update: you can expect to see some wild-looking mugs at miam.maim: http://www.unitedbrands.us/miam/miammiam-mugs/fallseries.html
yet-to-open cafe/lounge miam.miam (5856 college ave) just posted a huge blue bottle banner in their window. after having a banner in the window promising frozen yogurt in “summer 2009” and then “holiday 2009” from peeks into their front door, it looks like they’re finally getting closer to opening. The huge banner is a little misleading – the size of it makes you think that blue bottle is actually opening at that location, but not so.
Bittersweet, just down the street also serves blue bottle (or at least they did last time I was there), so miam.miam isn’t alone.
this gets me to thinking – blue bottle’s got a pretty strong brand going if cafes are clamoring to serve their coffee and use it in their advertising, right?
on a slightly related note, scream sorbet is opening up a shop at 51st and telegraph in temescal (5030 telegraph ave), 2 doors down from bakesale betty. they’re scheduled to open in June, according to a not-fake poster.
they’ve got a hilarious set of fake posters in the window:
hilarious fake ads and websites:
“squidazzle! Bringing squid and squid-based technologies to the greater bay area since early 2010. We’ll make you aware what the squid has to share”
“the root seller: your year-roud source for roots and tubers”
“the mauve emporium: love mauve? so do we! finally, the store that’s nothing but mauve. If it’s arguably mauve… we’ve got it!”
“TROUGH: food by the minute – Grand opening special!!! Only $9.99 for 10 minutes! That’s less than a dollar a minute!!” (looks like landing page is broken)
“MARZIPAN MADNESS – The DIY almond paste sensation that’s sweeping the nation!”
I was in New York for work a couple of weeks ago and decided to take some time off to wander in the city. I embarked on a self-guided tour of bike shops and coffee shops in brooklyn and manhattan (with the much-appreciated help of Anita from Brooklyn by Bike who led me to the New York Times Interactive Coffee Map) and took a bunch of pictures. whenever possible, images were shot at ISO 50 and wide open, just because.
I asked about bike rentals and bikesnobnyc was kind enough to suggest that I check out recycle a bicycle. I went to their DUMBO location (Recycle A Bicycle, 35 Pearl St, Brooklyn) They had only two bikes available and this is the one I got:
Chris from the shop hooked me up with the free official NYC cycling map.
I took a few pictures outside:
and along the way.
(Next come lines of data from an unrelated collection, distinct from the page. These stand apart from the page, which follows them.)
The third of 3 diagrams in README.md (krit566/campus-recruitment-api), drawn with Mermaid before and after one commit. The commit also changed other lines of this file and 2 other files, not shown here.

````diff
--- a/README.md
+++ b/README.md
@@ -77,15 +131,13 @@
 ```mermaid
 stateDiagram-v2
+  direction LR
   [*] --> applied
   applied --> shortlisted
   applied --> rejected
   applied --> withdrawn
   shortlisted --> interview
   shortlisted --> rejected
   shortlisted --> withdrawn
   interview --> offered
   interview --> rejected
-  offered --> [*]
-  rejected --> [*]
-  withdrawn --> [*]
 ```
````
It felt weird trying to balance on this bike – it had a coaster brake and I wasn’t used to the way-upright handlebars. Riding the cruiser kind of made the ride more enjoyable, though, because it allowed me to just kick back at a slower pace and enjoy the ride.
and then pedaled towards Cafe Grumpy in Greenpoint.
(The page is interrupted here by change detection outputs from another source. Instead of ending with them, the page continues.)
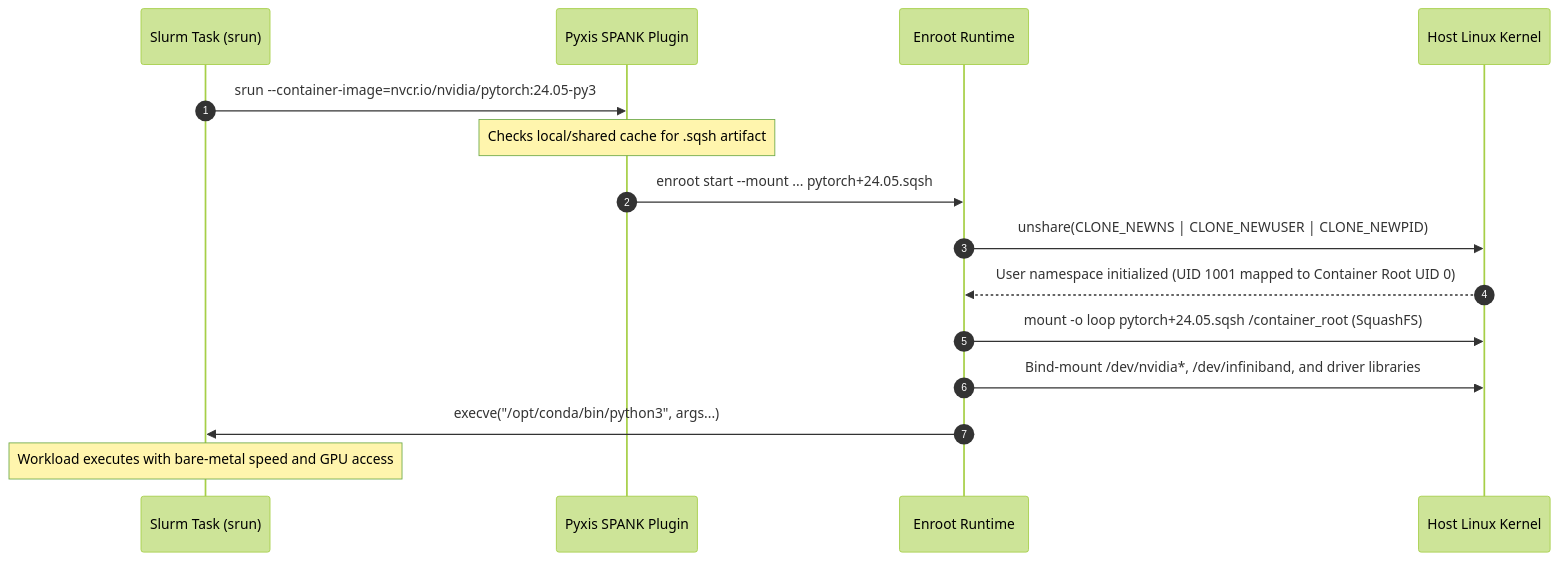
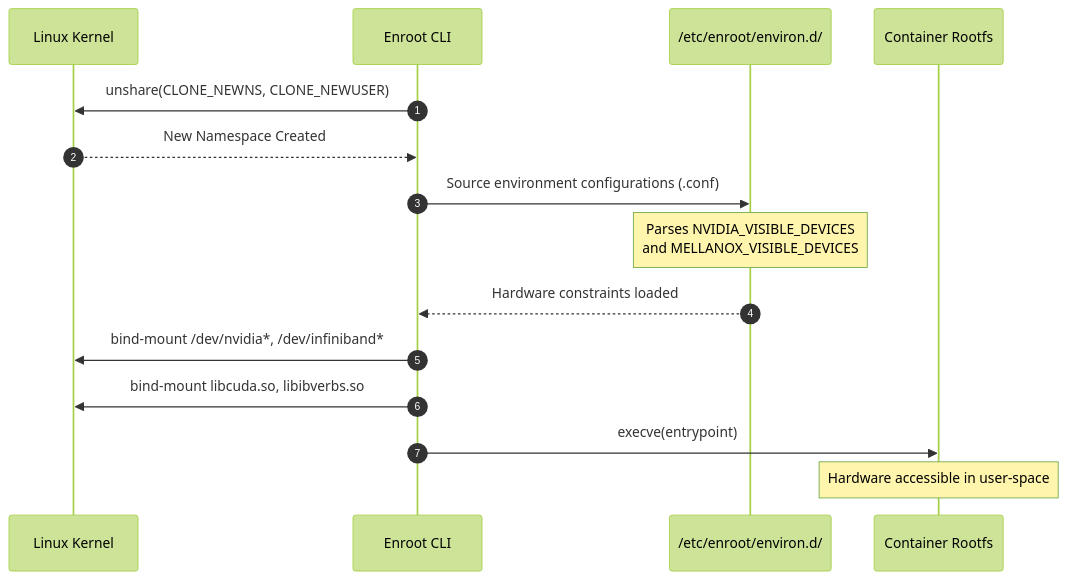
Before and after one commit to jithinpnjm/nvidia-devops: the second of 4 diagrams in docs/volume-10/08-enroot-and-pyxis-containers-for-hpc.md, drawn with Mermaid (forest theme). The commit also changed other lines of this file and 11 other files, not shown here.

````diff
--- a/docs/volume-10/08-enroot-and-pyxis-containers-for-hpc.md
+++ b/docs/volume-10/08-enroot-and-pyxis-containers-for-hpc.md
@@ -61,18 +180,18 @@
 ```mermaid
 sequenceDiagram
     autonumber
-    participant User as Slurm Task (srun)
-    participant Pyxis as Pyxis SPANK Plugin
-    participant Enroot as Enroot Runtime
-    participant Host as Host Linux Kernel
-
-    User->>Pyxis: srun --container-image=nvcr.io/nvidia/pytorch:24.05-py3
-    Note over Pyxis: Checks local/shared cache for .sqsh artifact
-    Pyxis->>Enroot: enroot start --mount ... pytorch+24.05.sqsh
-    Enroot->>Host: unshare(CLONE_NEWNS | CLONE_NEWUSER | CLONE_NEWPID)
-    Host-->>Enroot: User namespace initialized (UID 1001 mapped to Container Root UID 0)
-    Enroot->>Host: mount -o loop pytorch+24.05.sqsh /container_root (SquashFS)
-    Enroot->>Host: Bind-mount /dev/nvidia*, /dev/infiniband, and driver libraries
-    Enroot->>User: execve("/opt/conda/bin/python3", args...)
-    Note over User: Workload executes with bare-metal speed and GPU access
+    participant Kernel as Linux Kernel
+    participant Enroot as Enroot CLI
+    participant Hooks as /etc/enroot/environ.d/
+    participant Runtime as Container Rootfs
+    
+    Enroot->>Kernel: unshare(CLONE_NEWNS, CLONE_NEWUSER)
+    Kernel-->>Enroot: New Namespace Created
+    Enroot->>Hooks: Source environment configurations (.conf)
+    Note over Hooks: Parses NVIDIA_VISIBLE_DEVICES<br/>and MELLANOX_VISIBLE_DEVICES
+    Hooks-->>Enroot: Hardware constraints loaded
+    Enroot->>Kernel: bind-mount /dev/nvidia*, /dev/infiniband*
+    Enroot->>Kernel: bind-mount libcuda.so, libibverbs.so
+    Enroot->>Runtime: execve(entrypoint)
+    Note over Runtime: Hardware accessible in user-space
 ```
````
the weather was ridiculously beautiful.
the espresso at Cafe Grumpy (193 Meserole Avenue, Brooklyn, NY) was good and the people very friendly.
Cafe Grumpy was larger than I expected. It was relatively crowded with people working on their laptops and they had a beautiful bathroom window:
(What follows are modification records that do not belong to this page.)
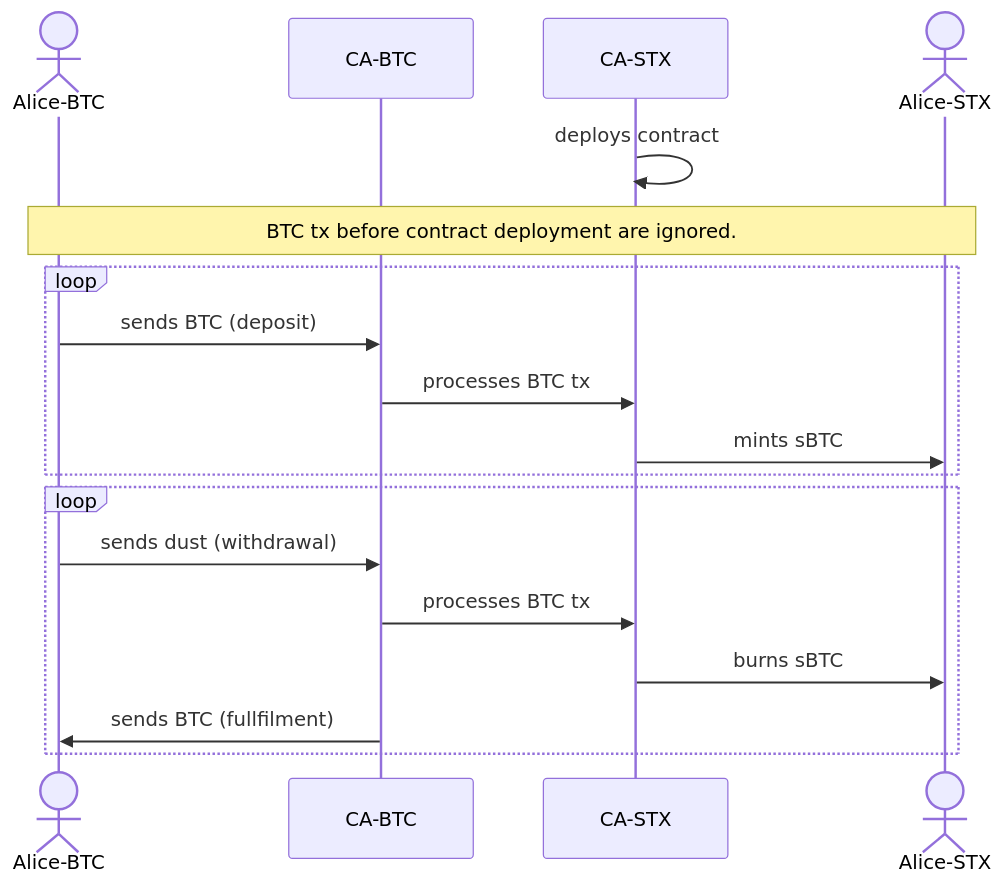
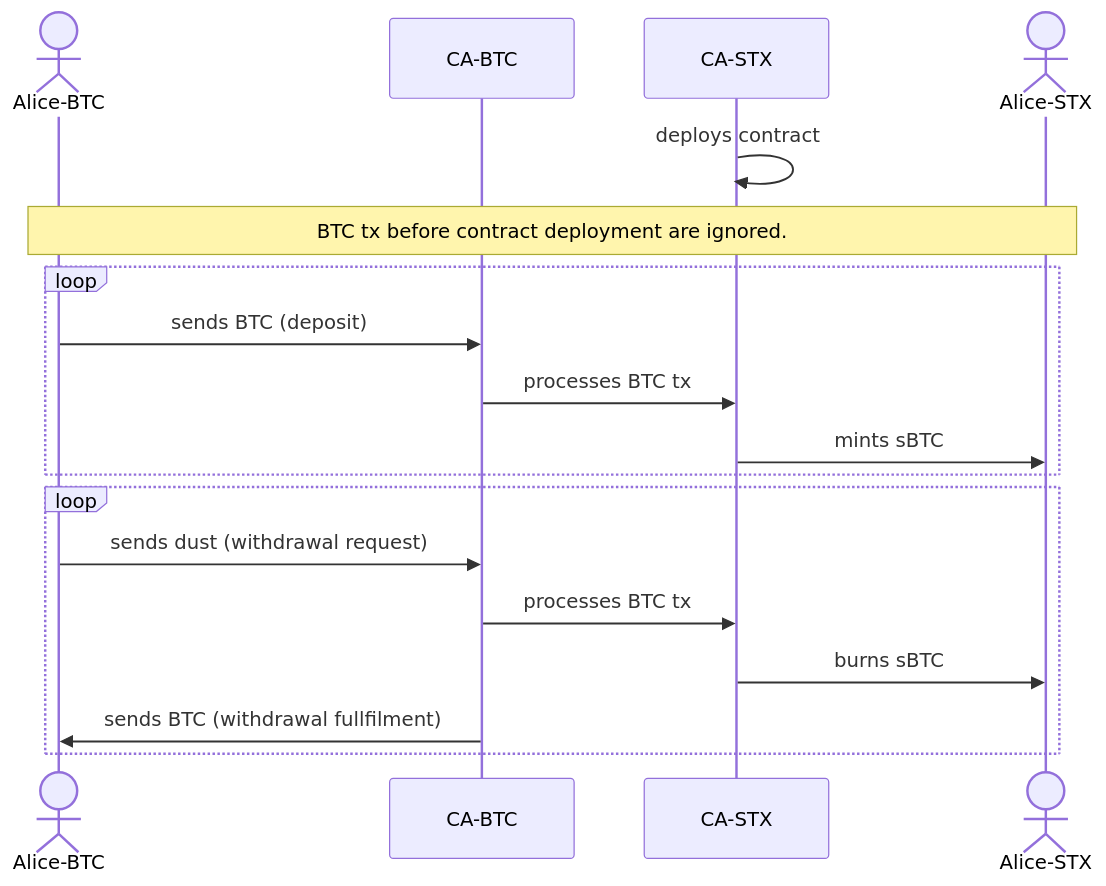
The diagram in src/sbtc-releases/sbtc-dev/get-started.md (stacks-network/sbtc-docs), drawn with Mermaid before and after one commit.

Commit message:
chore: use sBTC names

````diff
--- a/src/sbtc-releases/sbtc-dev/get-started.md
+++ b/src/sbtc-releases/sbtc-dev/get-started.md
@@ -7,20 +7,20 @@
 ```mermaid
 sequenceDiagram
     actor AB as Alice-BTC
     participant CB as CA-BTC
     participant CS as CA-STX
     actor AS as Alice-STX
     CS ->> CS: deploys contract
     Note over AB, AS: BTC tx before contract deployment are ignored.
     loop
         AB ->> CB: sends BTC (deposit)
         CB ->> CS: processes BTC tx
         CS ->> AS: mints sBTC
     end
     loop
-        AB ->> CB: sends dust (withdrawal)
+        AB ->> CB: sends dust (withdrawal request)
         CB ->> CS: processes BTC tx
         CS ->> AS: burns sBTC
-        CB ->> AB: sends BTC (fullfilment)
+        CB ->> AB: sends BTC (withdrawal fullfilment)
     end
 ```
````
I headed towards B’s bike shop (262 Driggs Avenue, Brooklyn, NY) next in Williamsburg.
took a picture along the way:
B’s Bikes was a crowded little shop that seemed to be getting a lot of business. I told the people inside about my plans for the day and they happily mentioned a few neat bike shops in Manhattan to check out.
I rode the cruiser down to King Kog (455 Graham Avenue, Brooklyn, NY) next:
There was definitely a different vibe here with more bike-lifestyle items on the shelves including a hilarious “One Less Messenger” t-shirt.
Next stop: Blue Bottle (160 Berry Street, Brooklyn, NY). I live in Oakland, CA, and wanted to see what Blue Bottle was doing on the East Coast:
I was really impressed by the size of their space. The natural light was great. They roast in the back. I’ve been to their kiosk in Hayes Valley in SF, the Cafe at Mint Plaza, their Ferry Building location, their old roastery in Emeryville and their farmers market in Temescal. This space was absolutely huge in comparison.
There were quite a few people hanging outside too, enjoying the coffee and the weather:
Part 2 to come.